» **Material for the task**:
++++++++

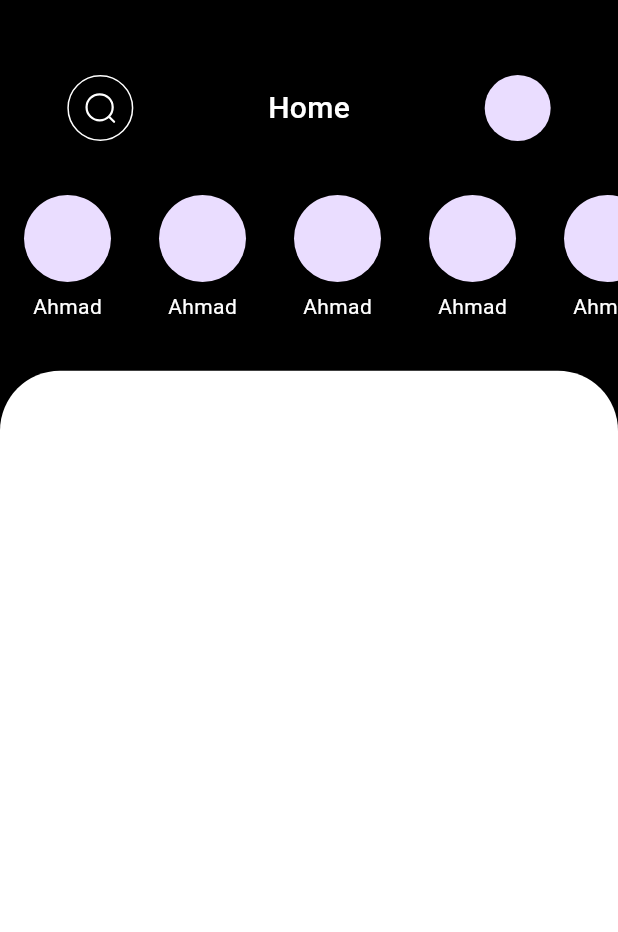
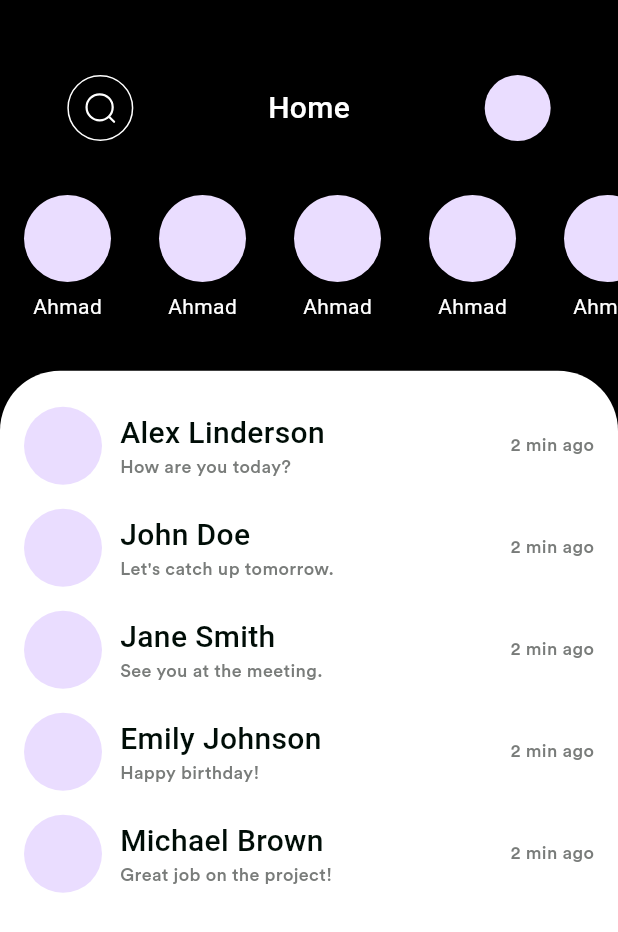
Before and after one commit to a7iiid/chat_box, a Flutter app: the Home screen opened by its route, on a phone screen of 412 x 824 dp. Shown: the top 932 px of the screen. Run offline on Flutter 3.47's test engine with Material 3 defaults, Android fonts, the phone set to English and light mode, and no system bars; drawn by our look-alikes of flutter_slidable; our stand-ins replace firebase_auth, firebase_core, flutter_svg, go_router; accounts and stored records are empty; Roboto replaces fonts that are missing (Caros).

Commit message:
List recant messages

```diff
--- a/lib/core/assets.dart
+++ b/lib/core/assets.dart
@@ -17,7 +17,15 @@ class Assets {
   /// assets/image/logo.svg
   static const String imageLogo = "assets/image/logo.svg";
 
+  /// Assets for imageNotification
+  /// assets/image/notification.svg
+  static const String imageNotification = "assets/image/notification.svg";
+
   /// Assets for imageSearch
   /// assets/image/Search.svg
   static const String imageSearch = "assets/image/Search.svg";
+
+  /// Assets for imageTrash
+  /// assets/image/trash.svg
+  static const String imageTrash = "assets/image/trash.svg";
 }
--- a/lib/core/utils/app_style.dart
+++ b/lib/core/utils/app_style.dart
@@ -52,7 +52,6 @@ class AppStyle {
     fontSize: 20,
     fontFamily: 'Caros',
     fontWeight: FontWeight.w500,
-    height: 0.05,
   );
   static const TextStyle inputeLabel = TextStyle(
     color: Color(0xFF24786D),
@@ -69,4 +68,10 @@ class AppStyle {
     fontWeight: FontWeight.w600,
     height: 0.06,
   );
+  static const TextStyle meduim12 = TextStyle(
+    color: Color(0xFF797C7A),
+    fontSize: 12,
+    fontFamily: 'Circular Std',
+    fontWeight: FontWeight.w400,
+  );
 }
--- a/lib/feturs/home/view/home_body.dart
+++ b/lib/feturs/home/view/home_body.dart
@@ -1,7 +1,10 @@
 import 'package:chat_app/core/assets.dart';
 import 'package:chat_app/core/utils/app_style.dart';
 import 'package:flutter/material.dart';
+import 'package:flutter_slidable/flutter_slidable.dart';
+import 'package:flutter_svg/flutter_svg.dart';
 
+import '../widget/ListMassege.dart';
 import '../widget/hedar_home.dart';
 import '../widget/status.dart';
 
@@ -26,25 +29,15 @@ class HomeBody extends StatelessWidget {
         Positioned(
           width: MediaQuery.of(context).size.width,
           top: 130,
-          bottom: 0,
+          bottom: MediaQuery.of(context).size.height * 0.7,
           child: const Status(),
         ),
         Positioned(
-            top: MediaQuery.of(context).size.height * .3,
-            width: MediaQuery.of(context).size.width,
-            child: Container(
-              width: MediaQuery.of(context).size.width,
-              height: MediaQuery.of(context).size.height,
-              decoration: ShapeDecoration(
-                color: Colors.white,
-                shape: RoundedRectangleBorder(
-                  borderRadius: BorderRadius.only(
-                    topLeft: Radius.circular(40),
-                    topRight: Radius.circular(40),
-                  ),
-                ),
-              ),
-            ))
+          top: MediaQuery.of(context).size.height * 0.3,
+          width: MediaQuery.of(context).size.width,
+          height: MediaQuery.of(context).size.height * 0.7, // Constrain height
+          child: const LastMessages(),
+        ),
       ],
     );
   }
--- /dev/null
+++ b/lib/feturs/home/widget/ListMassege.dart
@@ -0,0 +1,132 @@
+import 'package:flutter/material.dart';
+import 'package:flutter_slidable/flutter_slidable.dart';
+import 'package:flutter_svg/svg.dart';
+
+import '../../../core/assets.dart';
+import '../../../core/utils/app_style.dart';
+
+class LastMessages extends StatefulWidget {
+  const LastMessages({super.key});
+
+  @override
+  _LastMessagesState createState() => _LastMessagesState();
+}
+
+class _LastMessagesState extends State<LastMessages> {
+  final GlobalKey<AnimatedListState> _listKey = GlobalKey<AnimatedListState>();
+  final List<String> _messages = [
+    "Alex Linderson: How are you today?",
+    "John Doe: Let's catch up tomorrow.",
+    "Jane Smith: See you at the meeting.",
+    "Emily Johnson: Happy birthday!",
+    "Michael Brown: Great job on the project!"
+  ];
+
+  void _removeItem(int index) {
+    String removedMessage = _messages.removeAt(index);
+    _listKey.currentState?.removeItem(
+      index,
+      (context, animation) => SizeTransition(
+        sizeFactor: animation,
+        child: _buildItem(removedMessage, animation),
+      ),
+      duration: const Duration(milliseconds: 300),
+    );
+  }
+
+  Widget _buildItem(String message, Animation<double> animation) {
+    return SizeTransition(
+      sizeFactor: animation,
+      child: Padding(
+        padding: const EdgeInsets.symmetric(vertical: 8.0), // Add padding
+        child: Row(
+          children: [
+            const CircleAvatar(
+              radius: 26,
+            ),
+            const SizedBox(
+              width: 12,
+            ),
+            Column(
+              crossAxisAlignment:
+                  CrossAxisAlignment.start, // Align text to the start
+              children: [
+                Text(
+                  message.split(": ")[0],
+                  style: AppStyle.medium20,
+                ),
+                Text(
+                  message.split(": ")[1],
+                  style: AppStyle.meduim12,
+                ),
+              ],
+            ),
+            const Spacer(),
+            Text(
+              "2 min ago",
+              style: AppStyle.meduim12,
+            )
+          ],
+        ),
+      ),
+    );
+  }
+
+  @override
+  Widget build(BuildContext context) {
+    return Container(
+      width: MediaQuery.of(context).size.width,
+      height: MediaQuery.of(context).size.height * 0.7, // Constrain height
+      decoration: const ShapeDecoration(
+        color: Colors.white,
+        shape: RoundedRectangleBorder(
+          borderRadius: BorderRadius.only(
+            topLeft: Radius.circular(40),
+            topRight: Radius.circular(40),
+          ),
+        ),
+      ),
+      child: Padding(
+        padding: const EdgeInsets.all(16.0), // Add padding
+        child: AnimatedList(
+          key: _listKey,
+          initialItemCount: _messages.length,
+          itemBuilder: (context, index, animation) {
+            return Slidable(
+              key: ValueKey(_messages[index]),
+              direction: Axis.horizontal,
+              endActionPane: ActionPane(
+                // A motion is a widget used to control how the pane animates.
+                motion: const ScrollMotion(),
+                dragDismissible: true,
+
+                // A pane can dismiss the Slidable.
+                dismissible: DismissiblePane(onDismissed: () {}),
+
+                // All actions are defined in the children parameter.
+                children: [
+                  Spacer(),
+                  Padding(
+                    padding: EdgeInsets.all(8.0),
+                    child: CircleAvatar(
+                      backgroundColor: Colors.black,
+                      child: SvgPicture.asset(Assets.imageNotification),
+                    ),
+                  ),
+                  Padding(
+                    padding: const EdgeInsets.all(8.0),
+                    child: CircleAvatar(
+                      backgroundColor: Colors.red,
+                      child: SvgPicture.asset(Assets.imageTrash),
+                    ),
+                  )
+                ],
+              ),
+              child: _buildItem(_messages[index], animation),
+            );
+          },
+        ),
+      ),
+    );
+  }
+}
--- a/pubspec.yaml
+++ b/pubspec.yaml
@@ -38,6 +38,7 @@ dependencies:
   flutter_svg: ^2.0.10+1
   go_router: ^14.2.1
   provider: ^6.1.2
+  flutter_slidable: ^3.1.1
 
 dev_dependencies:
   flutter_lints: ^3.0.0
```
Also changed, not shown: assets/image/notification.svg (added), assets/image/trash.svg (added), pubspec.lock.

++++++++

Please copy each line of the records above that holds the word "class".

@@ -17,7 +17,15 @@ class Assets {
@@ -52,7 +52,6 @@ class AppStyle {
@@ -69,4 +68,10 @@ class AppStyle {
@@ -26,25 +29,15 @@ class HomeBody extends StatelessWidget {
+class LastMessages extends StatefulWidget {
+class _LastMessagesState extends State<LastMessages> {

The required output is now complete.